Whether it’s rosé, rosado (Spain), rosato (Italy) or “blush” – these terms all refer to pink wine. This pink shade can range from a soft, subtle hue to a vibrant, hot pink, depending on the grape used and how long the grape skins were in contact with the juice. Rosés can be made in a sweet, off-dry or bone dry style, with most European rosés being decidedly dry.

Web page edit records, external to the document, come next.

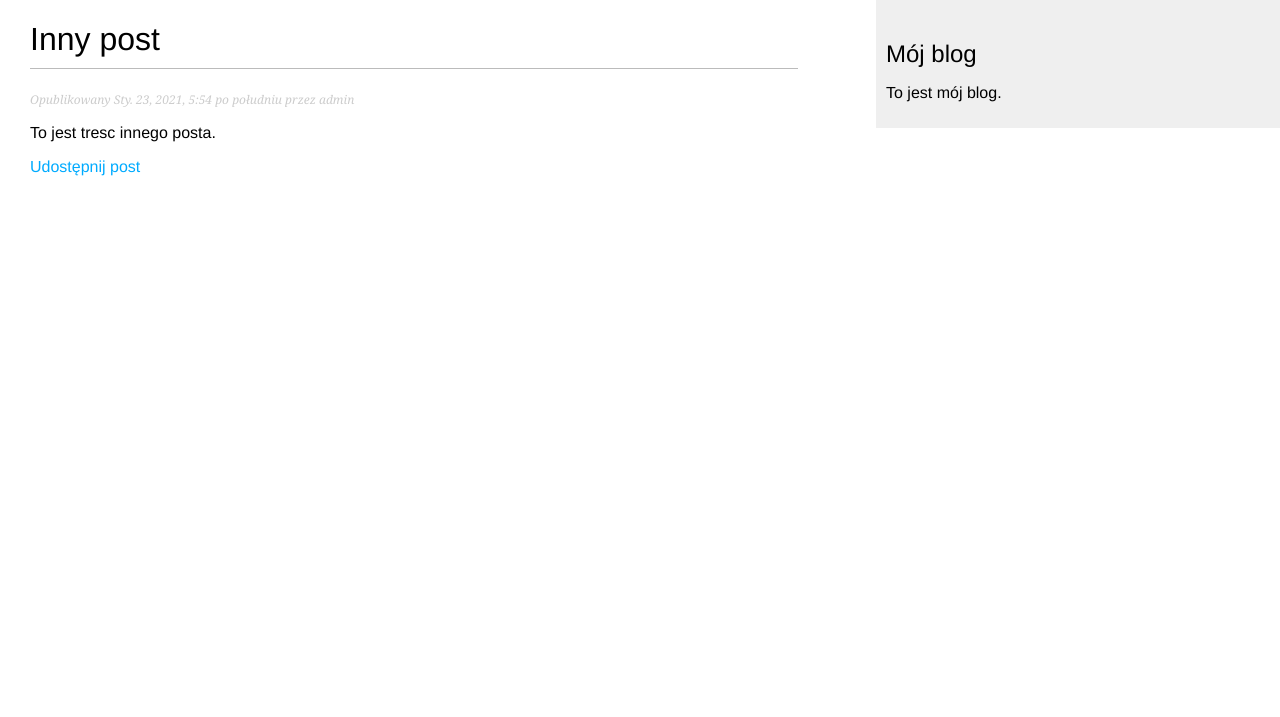
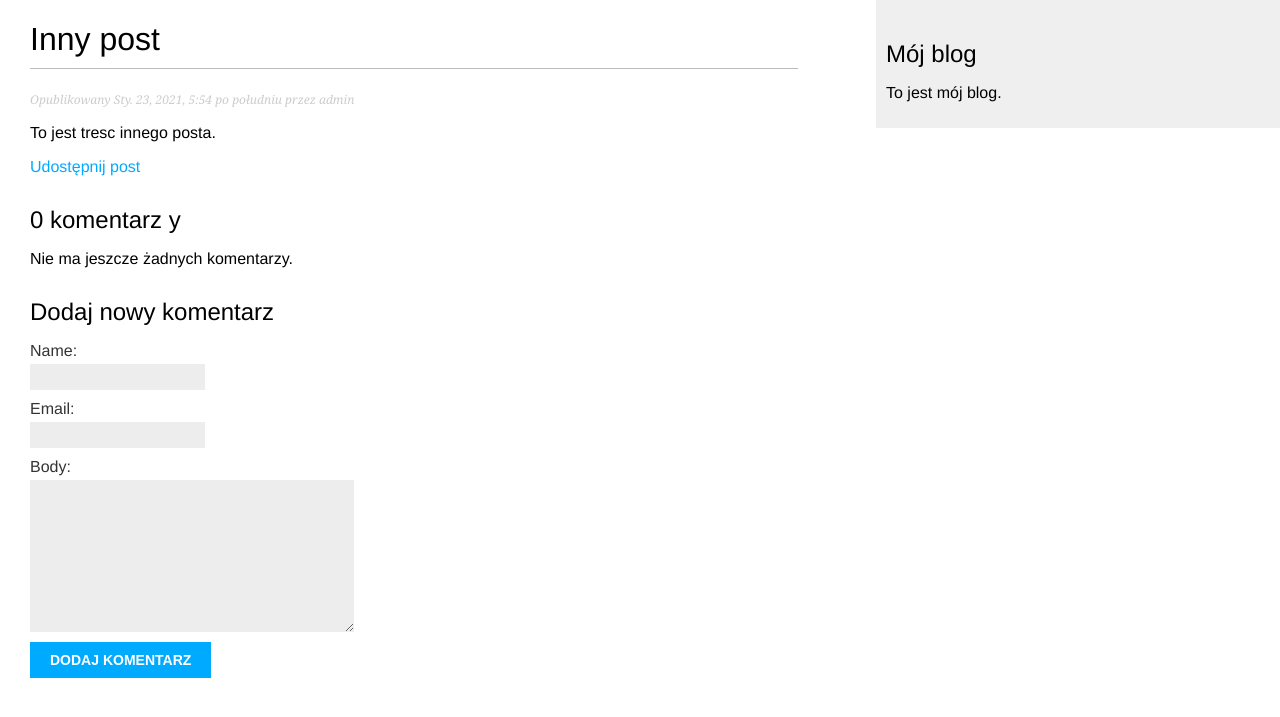
Before and after one commit to Paravati/BlogApp, a Django app: a page that uses blogApp/blog/templates/blog/post/detail.html in a window 1280 px wide. Shown: the top 717 px of the page. Run offline with Django 3.2, Linux system fonts and the light colour scheme; data comes from the database, SQL or seed files in the repository; both versions use the stored data as it was after the commit.

Commit message:
adding comments to the articles

```diff
--- a/blogApp/blog/forms.py
+++ b/blogApp/blog/forms.py
@@ -1,7 +1,15 @@
 from django import forms
+from .models import Comment
+
 
 class EmailPostForm(forms.Form):
     name = forms.CharField(max_length=25)
     email = forms.EmailField()
     to = forms.EmailField()
     comments = forms.CharField(required=False,widget=forms.Textarea)
+
+
+class CommentForm(forms.ModelForm):
+    class Meta:
+        model = Comment
+        fields = ('name', 'email', 'body')
--- a/blogApp/blog/models.py
+++ b/blogApp/blog/models.py
@@ -7,7 +7,6 @@ from django.urls import reverse
 class PublishedManager(models.Manager):
     def get_queryset(self):
         return super(PublishedManager, self).get_queryset().filter(status='publish')
-
 
 class Post(models.Model):
     STATUS_CHOICES = (
@@ -38,3 +37,19 @@ class Post(models.Model):
 
     def __str__(self):  # domyslna czytelna dla czlowieka reprezentacja obiekt
         return self.title
+
+
+class Comment(models.Model):
+    post = models.ForeignKey(Post, related_name='comments', on_delete=models.CASCADE)
+    name = models.CharField(max_length=80)
+    email = models.EmailField()
+    body = models.TextField()
+    created = models.DateTimeField(auto_now_add=True)
+    updated = models.DateTimeField(auto_now=True)
+    active = models.BooleanField(default=True)
+
+    class Meta:
+        ordering = ('created',)
+
+    def __str__(self):
+        return 'Komentarz dodany przez {} dla posta {}'.format(self.name, self.post)
--- a/blogApp/blog/templates/blog/post/detail.html
+++ b/blogApp/blog/templates/blog/post/detail.html
@@ -13,4 +13,32 @@
     Udostępnij post
     </a>
   </p>
+
+  {% with comments.count as total_comments %}
+    <h2>
+      {{ total_comments }} komentarz {{ total_comments|pluralize:"y" }}
+    </h2>
+  {% endwith %}
+  {% for comment in comments %}
+    <div class="comment">
+      <p class="info">
+        Komentarz {{ forloop.counter }} dodany prze {{ comment.name }}
+        {{ comment.created }}
+      </p>
+      {{ comment.body|linebreaks }}
+    </div>
+    {% empty %}
+    <p>Nie ma jeszcze żadnych komentarzy.</p>
+  {% endfor %}
+
+  {% if new_comment %}
+    <h2>Twój komentarz został dodany.</h2>
+  {% else %}
+    <h2>Dodaj nowy komentarz</h2>
+    <form action="." method="post">
+      {{ comment_form.as_p }}
+      {% csrf_token %}
+      <p><input type="submit" value="Dodaj komentarz"></p>
+    </form>
+  {% endif %}
 {% endblock %}
--- a/blogApp/blog/views.py
+++ b/blogApp/blog/views.py
@@ -1,8 +1,8 @@
 from django.shortcuts import render, get_object_or_404
-from .models import Post
+from .models import Post, Comment
 from django.core.paginator import Paginator, EmptyPage, PageNotAnInteger
 from django.views.generic import ListView
-from .forms import EmailPostForm
+from .forms import EmailPostForm, CommentForm
 from django.core.mail import send_mail
 
 class PostListView(ListView):
@@ -28,28 +28,19 @@ def post_list(request):
 
 def post_detail(request,year, month,day, post):
     post = get_object_or_404(Post, slug=post, status='publish', publish__year=year, publish__month=month, publish__day=day)
-    return render(request,'blog/post/detail.html', {'post': post})
+    comment_form = CommentForm()
+    comments = post.comments.filter(active=True)  # lista aktywnych komentarzy dla posta
+    if request.method == 'POST':    # komentarz opublikowany
+        comment_form = CommentForm(data=request.POST)
+        if comment_form.is_valid():
+            new_comment = comment_form.save(commit=False)  # utworzenie obiektu Comment, ale nie zapisujemy go w bazie danych dlatego commit=False
+            new_comment.post = post   # przypisujemy komentarz do biezacego posta
+            new_comment.save()  # zapisujemy komentarz w db
+        else:
+            comment_form = CommentForm()
 
+    return render(request, 'blog/post/detail.html', {'post': post, 'comments': comments, 'comment_form': comment_form})
 
-# def post_share(request, post_id):
-#     # pobranie posta na podstawie jego identyfikatora
-#     post = get_object_or_404(Post, id = post_id, status='published')
-#     sent = False
-#
-#     if request.method == 'POST':
-#         # formularz zostal wyslany
-#         form = EmailPostForm(request.POST)
-#         if form.is_valid:
-#             # weryfikacja pol formularza zakonczyla sie powodzeniem
-#             cd = form.cleaned_data   # wiec mozna wyslac wiadomosc email
-#             post_url = request.build_absolute_uri(post.get_absolute_url())
-#             subject = '{} ({}) zacheca do przeczytania "{}"'.format(cd['name'], cd['email'], cd[post.title])
-#             message = 'Przeczytaj post "{}" na stronie {}\n\n Komentarz dodany przez {}: {}'.format(post.title, post_url, cd['name'], cd['comments'])
-#             send_mail(subject, message, 'admin@myblog.com', [cd['to']])
-#             sent = True
-#     else:
-#         form = EmailPostForm()
-#     return render(request, 'blog/post/share.html', {'post': post, 'form': form, 'sent':sent})
 
 def post_share(request, post_id):
     # Pobranie posta na podstawie jego identyfikatora.
```
Also changed, not shown: blogApp/blog/admin.py (+7 -1 lines), blogApp/blog/migrations/0004_auto_20210216_1308.py (added), blogApp/db.sqlite3.
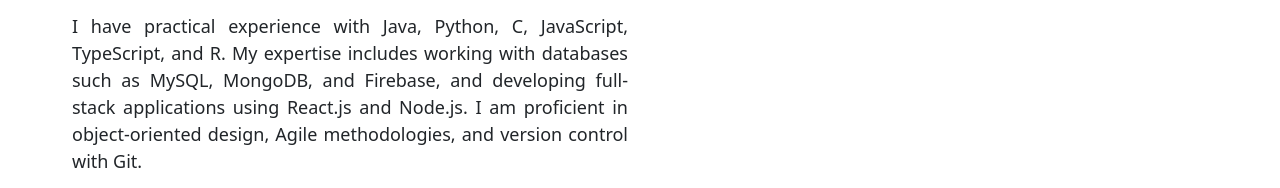
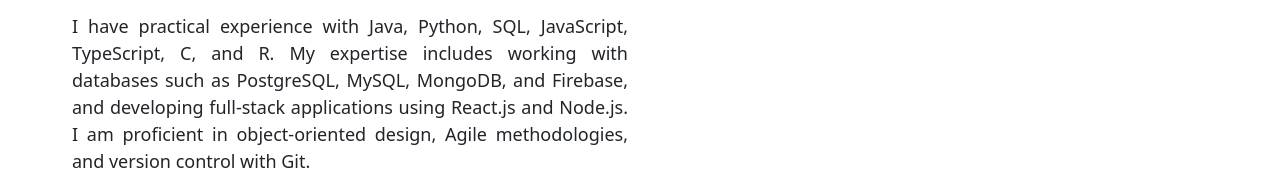
Before and after one commit to YutongDaisyHe/YutongDaisyHe.github.io, a Gatsby site: page /about in a window 1280 px wide. Shown: the part 552-740 px from the top of the page. Built offline with nearby package versions, Linux system fonts and the light colour scheme; Gatsby itself is replaced by a stand-in of ours.

Commit message:
revise about page

```diff
--- a/src/pages/about.js
+++ b/src/pages/about.js
@@ -21,17 +21,14 @@
                         <h2 className="about-header">Hi, I'm Yutong.</h2>
                         <p className="justified-text">
                             I am currently pursuing a Master of Science in Computer Science at
-                            Northeastern
-                            University.
+                            Northeastern University.
                         </p>
                         <p className="justified-text">
-                            I have practical experience with Java, Python, C, JavaScript,
-                            TypeScript,
-                            and R. My expertise includes working with databases such as MySQL,
-                            MongoDB,
-                            and Firebase, and developing full-stack applications using React.js and
-                            Node.js. I am proficient in object-oriented design, Agile methodologies,
-                            and version control with Git.
+                            I have practical experience with Java, Python, SQL, JavaScript,
+                            TypeScript, C, and R. My expertise includes working with databases such
+                            as PostgreSQL, MySQL, MongoDB, and Firebase, and developing full-stack applications
+                            using React.js and Node.js. I am proficient in object-oriented design,
+                            Agile methodologies, and version control with Git.
                         </p>
                         <p className="justified-text">
                             As a former public school teacher in New York, I developed
```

The majority of rosé wines are made from a red grape varietal. The varietals most often used in making a rosé wine include: Pinot Noir, Syrah, Grenache, Merlot, Malbec, Cabernet Sauvignon, Tempranillo, Sangiovese and Zinfandel. These varietals may be either used solo or in a blend. Rosé varietals are often country dependent, so a rosado from Spain will often be largely derived from the Tempranillo and Garnacha grapes, while Italy may utilize more Sangiovese for their rosatos and the U.S. would tend to lean towards Cab, Merlot and Zinfandel. Traditionally, the skins of a red grape are allowed to have brief contact with the grape juice. The shorter the contact time with the skins, the lighter the wine’s color will be. Extended time with juice and skins yields some amazing, eye catching color variations from vibrant orangey-pink to nothing less than a vivid hot pink. Sparkling rosés are traditionally made with a blend of red and white grapes, while this practice is usually limited to the sparkling category, it has popped up in production practices for some still rosé wines.